For the entries that follow, count the lines containing the string "Rhinehard" and write only the number.
DATA SHOWN section start
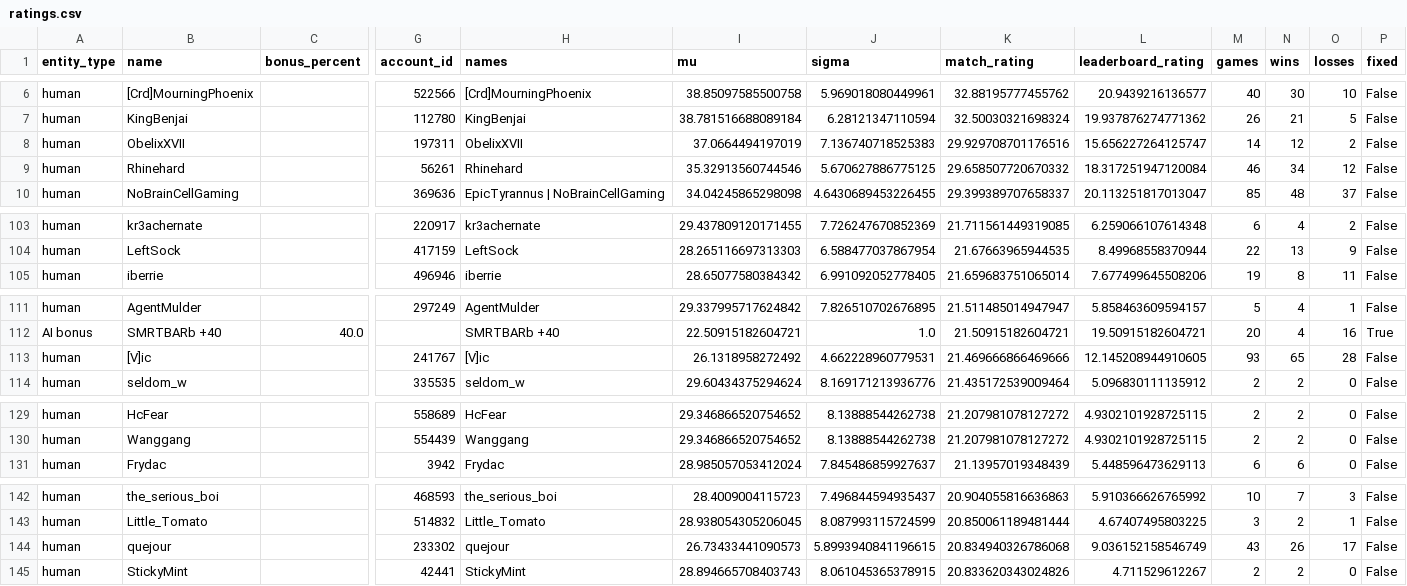
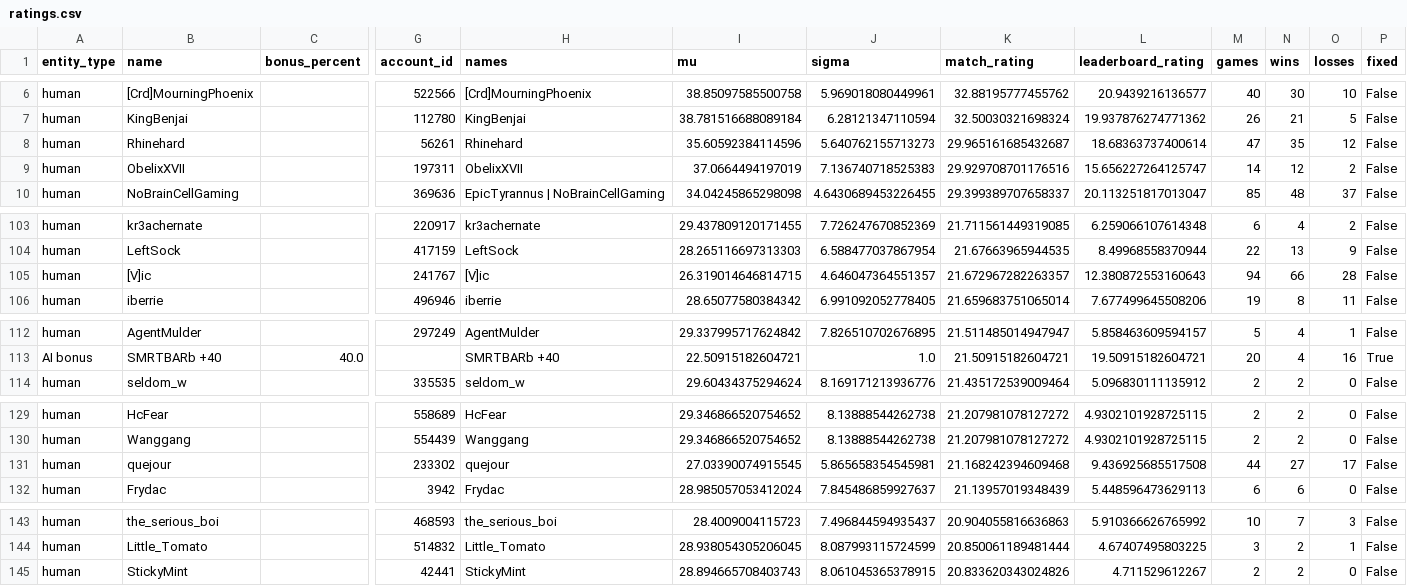
Before and after one commit to Barscrewl/BarbOS, a CSV file: public/fixed_seed/ratings.csv, drawn as a sheet; only a part is shown, gaps mark what is left out; removed rows and columns are numbered as before the commit, all else as after; rows hold the shown columns only; the diff covers the shown part only; the diff names each change by its address in the sheet, - before the commit and + after, or states it on an @@ line.

```diff
--- a/public/fixed_seed/ratings.csv
+++ b/public/fixed_seed/ratings.csv
+row 8: human | Rhinehard |  | 56261 | Rhinehard | 35.60592384114596 | 5.640762155713273 | 29.965161685432687 | 18.68363737400614 | 47 | 35 | 12 | False
-row 9: human | Rhinehard |  | 56261 | Rhinehard | 35.32913560744546 | 5.670627886775125 | 29.658507720670332 | 18.317251947120084 | 46 | 34 | 12 | False
+row 105: human | [V]ic |  | 241767 | [V]ic | 26.319014646814715 | 4.646047364551357 | 21.672967282263357 | 12.380872553160643 | 94 | 66 | 28 | False
-row 113: human | [V]ic |  | 241767 | [V]ic | 26.1318958272492 | 4.662228960779531 | 21.469666866469666 | 12.145208944910605 | 93 | 65 | 28 | False
+row 131: human | quejour |  | 233302 | quejour | 27.03390074915545 | 5.865658354545981 | 21.168242394609468 | 9.436925685517508 | 44 | 27 | 17 | False
-row 144: human | quejour |  | 233302 | quejour | 26.73433441090573 | 5.8993940841196615 | 20.834940326786068 | 9.036152158546749 | 43 | 26 | 17 | False
```
Also changed, not shown: 5 added rows, 4 removed rows and 2 edited cells elsewhere in this file, data/matches_index.csv, public/fixed_seed/matches.csv, 15 other files.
DATA SHOWN section end
RESPONSE BELOW -
2